Everyone has had a minor elbow injury. You may have bumped your "funny bone" at the back of your elbow, causing shooting numbness and pain. The funny-bone sensation can be intense, but it is not serious and will go away on its own. Maybe your elbow has become sore after activity. Elbow injuries can be minor or serious and may include symptoms such as pain, swelling, numbness, tingling, weakness, or decreased range of motion. Home treatment often can help relieve minor aches and pains.
Injuries are the most common cause of elbow pain. Some people may not recall having had a specific injury, especially if symptoms began gradually or during everyday activities.To better understand elbow injuries, you may want to review the structure and function of the elbow. See a picture of the elbow .
Elbow injuries occur most commonly during:
- Sports or recreational activities.
- Work-related tasks.
- Work or projects around the home.

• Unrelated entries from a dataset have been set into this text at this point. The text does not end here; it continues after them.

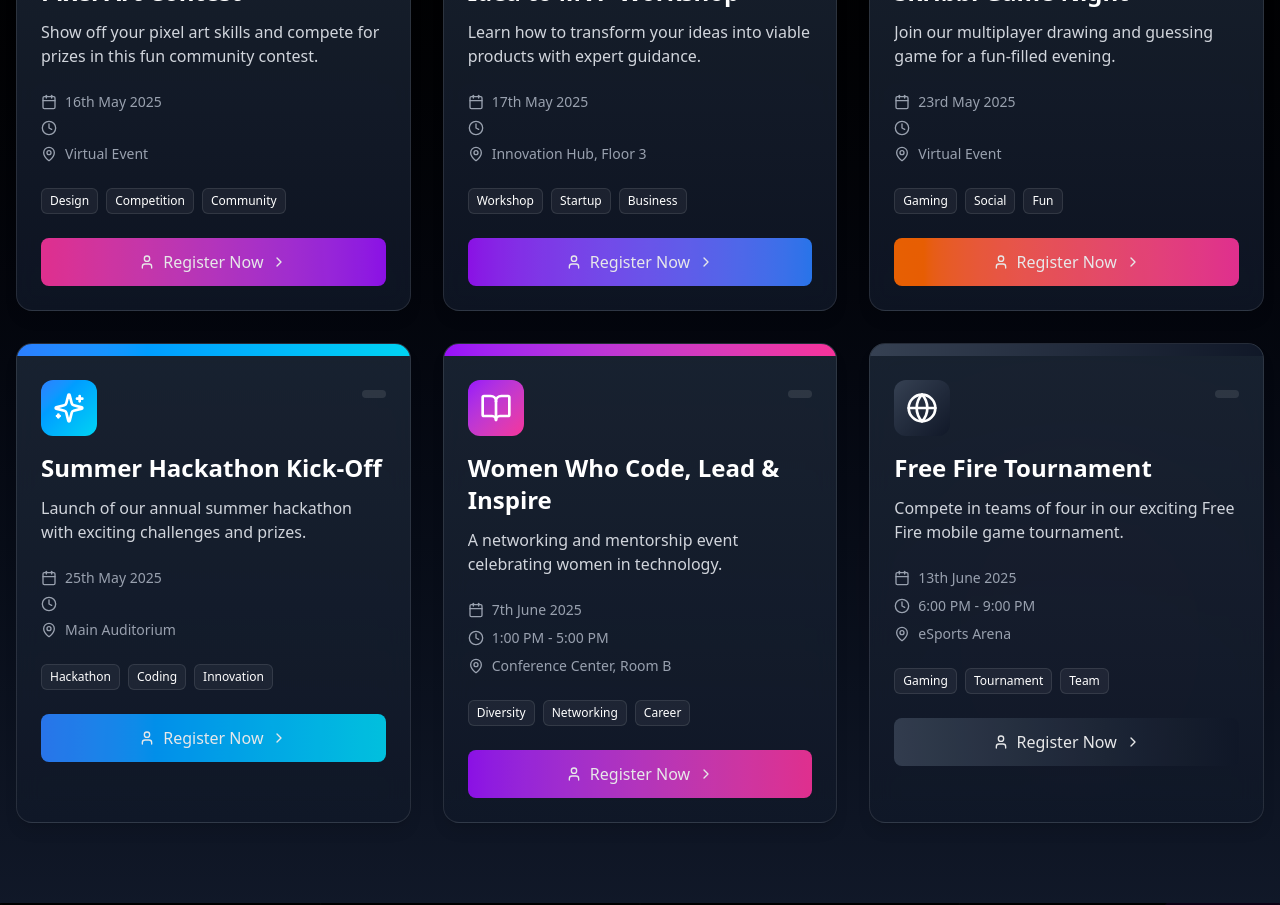
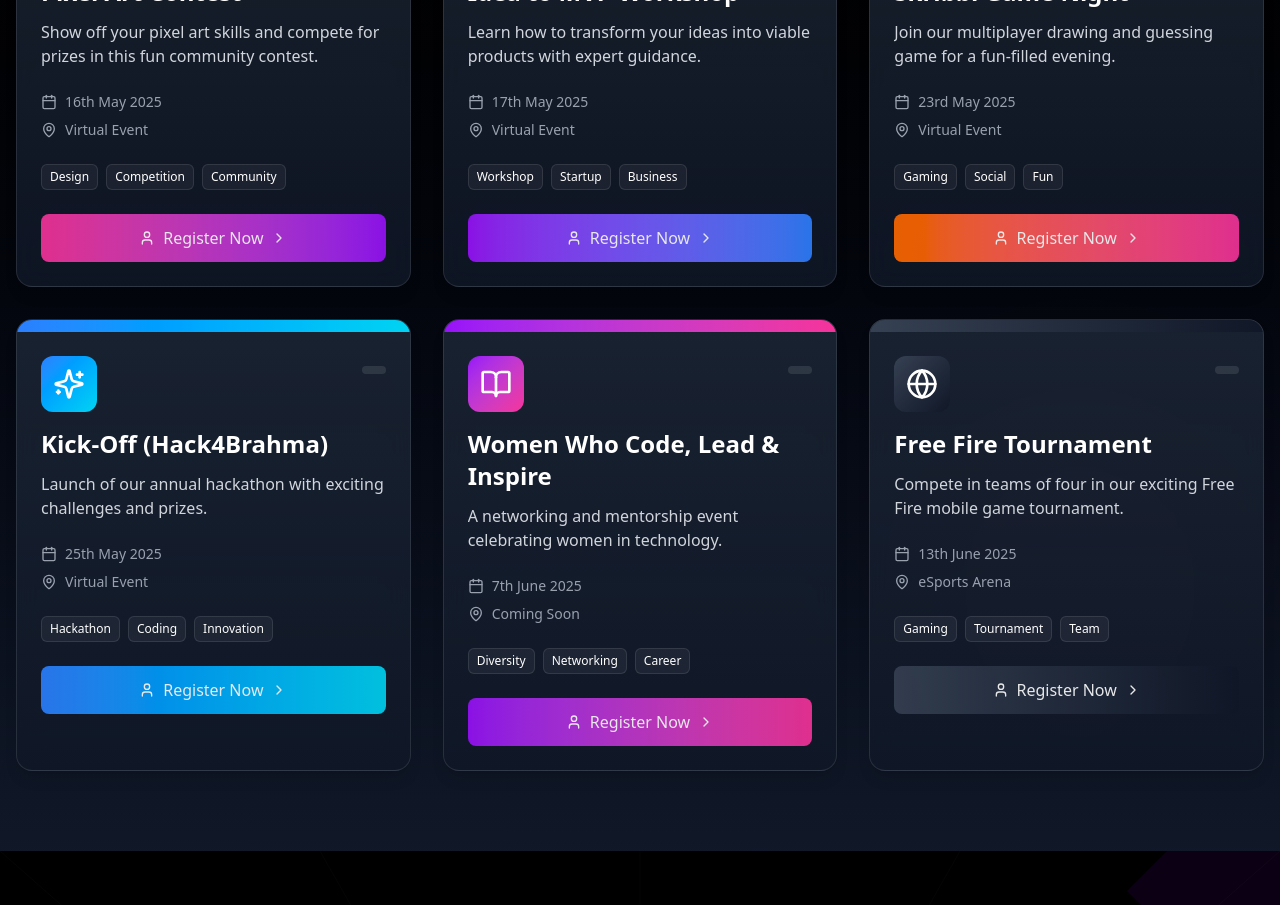
Before and after one commit to Pradhunyagawande01/NariNexus, a React (Vite) app: page / in a window 1280 px wide. Shown: the part 3540-4445 px from the top of the page. Built offline with nearby package versions, Linux system fonts and the light colour scheme; the HTML template or start-up script is replaced by a standard one.

Commit message:
feat: add new changes in upcoming page

```diff
--- a/src/pages/Upcoming.jsx
+++ b/src/pages/Upcoming.jsx
@@ -38,7 +38,7 @@ const Upcoming = () => {
       title: "Idea to MVP Workshop",
       date: "17th May 2025",
       // time: "10:00 AM - 4:00 PM",
-      location: "Innovation Hub, Floor 3",
+      location: "Virtual Event",
       desc: "Learn how to transform your ideas into viable products with expert guidance.",
       icon: <Lightbulb className="w-8 h-8" />,
       colors: "from-purple-600 to-blue-500",
@@ -61,11 +61,11 @@ const Upcoming = () => {
     },
     {
       id: 4,
-      title: "Summer Hackathon Kick-Off",
+      title: "Kick-Off (Hack4Brahma)",
       date: "25th May 2025",
       // time: "9:00 AM - 11:00 AM",
-      location: "Main Auditorium",
-      desc: "Launch of our annual summer hackathon with exciting challenges and prizes.",
+      location: "Virtual Event",
+      desc: "Launch of our annual hackathon with exciting challenges and prizes.",
       icon: <Sparkles className="w-8 h-8" />,
       colors: "from-blue-500 to-cyan-400",
       // capacity: "156/200 Registered",
@@ -77,7 +77,7 @@ const Upcoming = () => {
       title: "Women Who Code, Lead & Inspire",
       date: "7th June 2025",
       time: "1:00 PM - 5:00 PM",
-      location: "Conference Center, Room B",
+      location: "Coming Soon",
       desc: "A networking and mentorship event celebrating women in technology.",
       icon: <BookOpen className="w-8 h-8" />,
       colors: "from-purple-600 to-pink-500",
@@ -168,17 +168,17 @@ const Upcoming = () => {
                     <Calendar className="w-4 h-4 mr-2" />
                     <span>{event.date}</span>
                   </div>
-                  <div className="flex items-center text-sm text-gray-400">
+                  {/* <div className="flex items-center text-sm text-gray-400">
                     <Clock className="w-4 h-4 mr-2" />
                     <span>{event.time}</span>
-                  </div>
+                  </div> */}
                   <div className="flex items-center text-sm text-gray-400">
                     <MapPin className="w-4 h-4 mr-2" />
                     <span>{event.location}</span>
                   </div>
                 </div>
 
-                {/* Tags */}
+
                 <div className="flex flex-wrap gap-2 mb-6">
                   {event.tags.map((tag, tagIdx) => (
                     <span
@@ -190,7 +190,7 @@ const Upcoming = () => {
                   ))}
                 </div>
 
-                {/* Register button */}
+
                 <button
                   onClick={() => handleRegister(event.id, event.registerLink)}
                   className={`w-full flex items-center justify-center gap-2 py-3 px-4 rounded-lg font-medium transition-all duration-300 bg-gradient-to-r ${event.colors} opacity-90 hover:opacity-100 transform hover:translate-y-[-2px] hover:shadow-lg`}
```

Most elbow injuries in children occur during activities, such as sports or play, or are the result of accidental falls. The risk for injury is higher in contact sports such as wrestling, football, or soccer, or high-speed sports such as biking, in-line skating, skiing, hockey, snowboarding, or skateboarding. Elbows, forearms, wrists, hands, and fingers are the most affected body areas. Any injury in a child or teen that occurs near a joint may injure the growing end (growth plate) of long bones and needs to be evaluated.
Older adults have a higher risk for injuries and fractures because they lose muscle mass and bone strength (osteoporosis) as they age. They also have more problems with vision and balance, which increase their risk for accidental injury.
Sudden (acute) injury
An acute injury may be caused by a direct blow, penetrating injury, or fall or by twisting, jerking, jamming, or bending an elbow abnormally. Pain may be sudden and severe. Bruising and swelling may develop soon after the injury. Acute injuries include:
- Bruises from a tear or rupture of small blood vessels under the skin.
- Injuries to ligaments, the ropy fibers that connect bones to bones around joints.
- Injuries to tendons that connect muscles to bones.
- Injuries to joints (sprains) that stretch or tear the ligaments.
- Pulled muscles (strains) caused by overstretching muscles.
- Muscle tears or ruptures, such as your biceps or triceps in your upper arm.
- Broken bones (fractures) of the upper arm bone (humerus) or the forearm bones (ulna or radius) at the elbow joint.
- Dislocations of the elbow joint (out of its normal position).
Overuse injuries occur when too much stress is placed on a joint or other tissue, often by overdoing an activity or through repetition of an activity. Overuse injuries include:
- Bursitis. Swelling behind the elbow may be olecranon bursitis (Popeye elbow).
- Tendinosis, which is a series of microtears in the connective tissue in or around the tendon.
- Soreness or pain felt on the outside (lateral) part of the elbow may be tennis elbow (lateral epicondylitis). This is the most common type of tendinopathy that affects the elbow and most often is caused by overuse of the forearm muscles. This overuse may occur during sports, such as tennis, swimming, golf, and sports involving throwing; jobs, such as carpentry or plumbing; or daily activities, such as lifting objects or gardening.
- Soreness or pain in the inner (medial) part of the elbow may be golfer's elbow. In children who participate in sports that involve throwing, the same elbow pain may be described as Little Leaguer's elbow.
- Pinched nerves, such as ulnar nerve compression, which is the pinching of the ulnar nerve near the elbow joint. This usually occurs with repeated motions.
An infection of the elbow may cause pain, redness, swelling, warmth, fever, chills, pus, or swollen lymph nodes in the armpit on that side of your body. "Shooter's abscess" is an infection commonly seen in people who inject illegal drugs into the veins of their arms.
Elbow injuries such as bruises, burns, fractures, cuts, or punctures may be caused by abuse. Suspect possible abuse when an injury cannot be explained or does not match the explanation, repeated injuries occur, or the explanations for the cause of the injury change.
- The location, type, and severity of the injury.
- How long ago the injury occurred.
- Your age, health condition, and activities, such as work, sports, or hobbies.
Check your symptoms to decide if and when you should see a doctor.